Saturday, December 5, 2009

Hungary Kya?

Finally that we seem to have settled the preliminary algorithm development part of the first stage of our final year project, our guide (Prof. Garain of ISI) gave us a few tips on the approach to coding to follow:

1) Do not write the entire program in one module. Nothing can be done with your program then. Break it up into smaller sub modules.

2) Use a standard naming conventions for your variables like the Hungarian Notation! 

What is the Hungarian Notation? Well, it is a naming convention that prefixes certain letters before the given names of variables so that there type is recognisable instantly when the variable is discovered 5 years later, in the program. This is mainly used in languages where variables do not have any types, so there purpose is not easily decipherable. But this is also extended to better constructed languages too.

"The term Hungarian notation is memorable for many people because the strings of unpronounceable consonants vaguely resemble the consonant-rich orthography of some Eastern European languages despite the fact that Hungarian is a Finno-Ugric language, and unlike Slavic languages is rather rich in vowels."


This is no doubt to prevent people like Sarbartha from using variables like

int tag1,tag2,tag3,flag1,flag2,flag3;

Such usage may cause healthy,wealthy and wise guys like me go goofy in no time.

But look at what the Hungarian notation can do to a simple piece of code:

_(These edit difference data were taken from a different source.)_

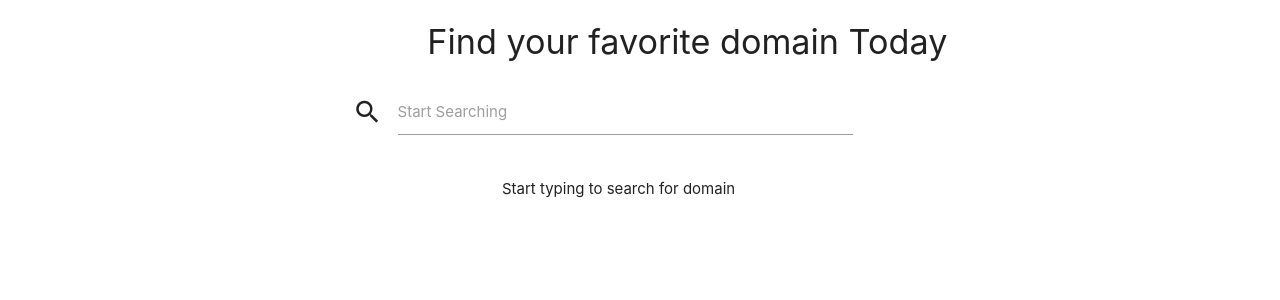
Repository: habib-urrehmaan/domain-name-searcher
Page: / (app in client/)
These files come from the project's save history. The page is drawn as it stood at one moment and after the next save; the edit follows.
The browser window is 1280 px wide. The pictures show the whole page.
The project was rebuilt for these pictures with package versions that can differ from the ones it lists, and the page was loaded fresh each time. Also part of the build but not shown: client/src/Suggested.js.

Above is the page before, as saved 2020-04-17 21:48:12.

After the next save:
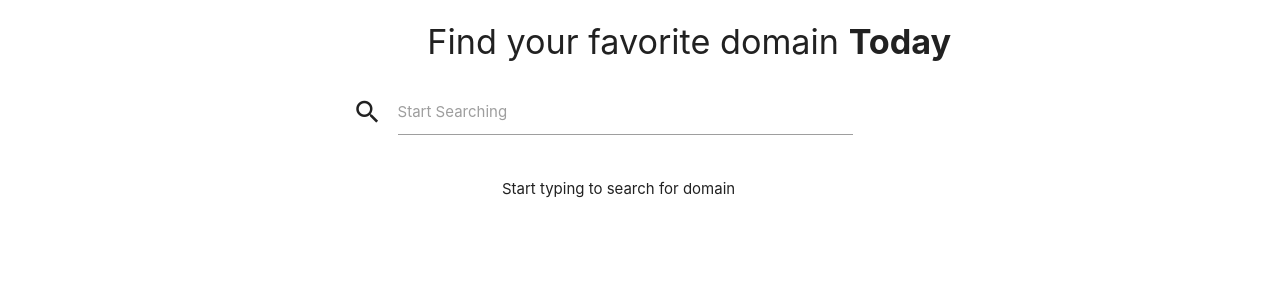
Saved 10 s later.
--- a/client/src/Search.js
+++ b/client/src/Search.js
@@ -29,7 +29,7 @@ class Search extends Component {
             <div>
                 <div className="row">
                     <div className="col offset-s3">
-                        <h4>Find your favorite domain Today</h4>
+                        <h4>Find your favorite domain <b>Today</b></h4>
                     </div>
                     <div className="input-field col s7 offset-s2">
                         <i className="material-icons prefix">search</i>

If Sarbarthian notation makes a piece of code incomprehensible, the Hungarian notation may make a code prohibitive.

1 comment:

  1. Sarbarthian notation is much better that Hungarian notation... :P

    Hungarian Notation: strcpy(arrptrvertexTemp[iCntTemp]->strNNP,arrstrNoun[iIndex2][0]);

    Sarbarthian Notation: strcpy( tmp[i]->nnp,anu[i2][0]);

    Now tell which one is better... :P ... :D